A) Representative IHC images of lung tissues stained for the senescence markers P16 (n = 5) or P21 (non-COVID individuals: n = 5; COVID-19 patients: n = 10); the presence of the virus was assessed by staining for SARS-CoV-2 N or by probing the viral genome through RNA ISH; nuclei were stained with hematoxylin (light blue); scale bar, 50 μm. Conditions are as in Fig. 8A. B) Quantification of the expression of the senescence markers determined in A. Values are the means ± s.e.m.; each dot corresponds to one individual. Source numerical data are available in source data. C) Gating strategy for flow cytometry.
Tables listing the antibodies and the RT–qPCR primers used in this work.

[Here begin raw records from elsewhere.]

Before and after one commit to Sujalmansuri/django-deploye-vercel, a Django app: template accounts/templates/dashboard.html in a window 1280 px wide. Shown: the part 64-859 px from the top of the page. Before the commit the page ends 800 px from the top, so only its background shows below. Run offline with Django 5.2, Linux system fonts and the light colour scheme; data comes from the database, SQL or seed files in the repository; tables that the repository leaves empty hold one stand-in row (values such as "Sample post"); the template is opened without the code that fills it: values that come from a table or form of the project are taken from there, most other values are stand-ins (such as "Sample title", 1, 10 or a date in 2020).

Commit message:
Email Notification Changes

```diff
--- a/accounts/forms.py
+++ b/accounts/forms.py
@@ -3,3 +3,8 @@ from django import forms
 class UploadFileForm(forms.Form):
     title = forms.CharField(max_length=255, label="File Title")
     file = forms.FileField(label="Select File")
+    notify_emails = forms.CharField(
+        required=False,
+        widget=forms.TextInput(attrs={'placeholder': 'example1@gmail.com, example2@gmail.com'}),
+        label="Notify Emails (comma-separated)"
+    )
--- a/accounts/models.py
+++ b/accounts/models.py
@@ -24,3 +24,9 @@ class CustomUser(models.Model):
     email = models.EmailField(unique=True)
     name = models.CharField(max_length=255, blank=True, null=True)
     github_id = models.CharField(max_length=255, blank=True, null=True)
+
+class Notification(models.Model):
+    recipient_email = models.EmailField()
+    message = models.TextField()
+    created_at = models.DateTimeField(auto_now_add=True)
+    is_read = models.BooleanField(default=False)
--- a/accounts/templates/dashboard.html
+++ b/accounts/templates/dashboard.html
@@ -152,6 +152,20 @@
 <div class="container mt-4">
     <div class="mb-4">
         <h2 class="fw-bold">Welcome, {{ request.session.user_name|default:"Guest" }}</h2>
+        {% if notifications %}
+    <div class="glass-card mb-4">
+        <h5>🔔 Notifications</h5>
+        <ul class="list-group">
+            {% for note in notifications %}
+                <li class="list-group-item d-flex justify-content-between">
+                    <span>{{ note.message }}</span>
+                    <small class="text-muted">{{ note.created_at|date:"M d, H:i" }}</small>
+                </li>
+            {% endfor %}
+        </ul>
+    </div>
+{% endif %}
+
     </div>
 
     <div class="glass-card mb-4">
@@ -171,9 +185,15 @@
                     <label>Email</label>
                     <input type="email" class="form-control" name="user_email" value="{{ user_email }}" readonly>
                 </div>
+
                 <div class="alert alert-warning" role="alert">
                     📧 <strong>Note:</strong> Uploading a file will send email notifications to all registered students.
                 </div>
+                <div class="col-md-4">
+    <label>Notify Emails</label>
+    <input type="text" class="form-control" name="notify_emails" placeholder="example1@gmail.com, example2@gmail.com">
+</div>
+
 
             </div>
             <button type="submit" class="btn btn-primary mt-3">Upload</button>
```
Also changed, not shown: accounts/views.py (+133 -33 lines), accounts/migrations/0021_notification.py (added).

Movie showing 53BP1-GFP foci over time upon micro-injection of 53BP1-GFP U2OS nuclei with recombinant SARS-CoV-2 N-protein or BSA as control. Arrows mark micro-injected cells. Images relative to pre-injected samples are also shown. The video was recorded at one frame per minute for 100 min total. The experiment was repeated three times with similar results.
Statistical source data.
Unprocessed western blots.
Statistical source data.
Unprocessed western blots.
Statistical source data.
Unprocessed western blots.
Statistical source data.
Unprocessed western blots.
Statistical source data.
Unprocessed western blots.
Statistical source data.
Statistical source data.
Statistical source data.
Statistical source data.
Unprocessed western blots.
Statistical source data.
Unprocessed western blots.
Statistical source data.
Unprocessed western blots.
Statistical source data.
Unprocessed western blots.
Statistical source data.
Unprocessed western blots.
Statistical source data.
Unprocessed western blots.
Statistical source data.
Statistical source data.
About this article
Cite this article
Gioia, U., Tavella, S., Martínez-Orellana, P. et al. SARS-CoV-2 infection induces DNA damage, through CHK1 degradation and impaired 53BP1 recruitment, and cellular senescence. Nat Cell Biol 25, 550–564 (2023). https://doi.org/10.1038/s41556-023-01096-x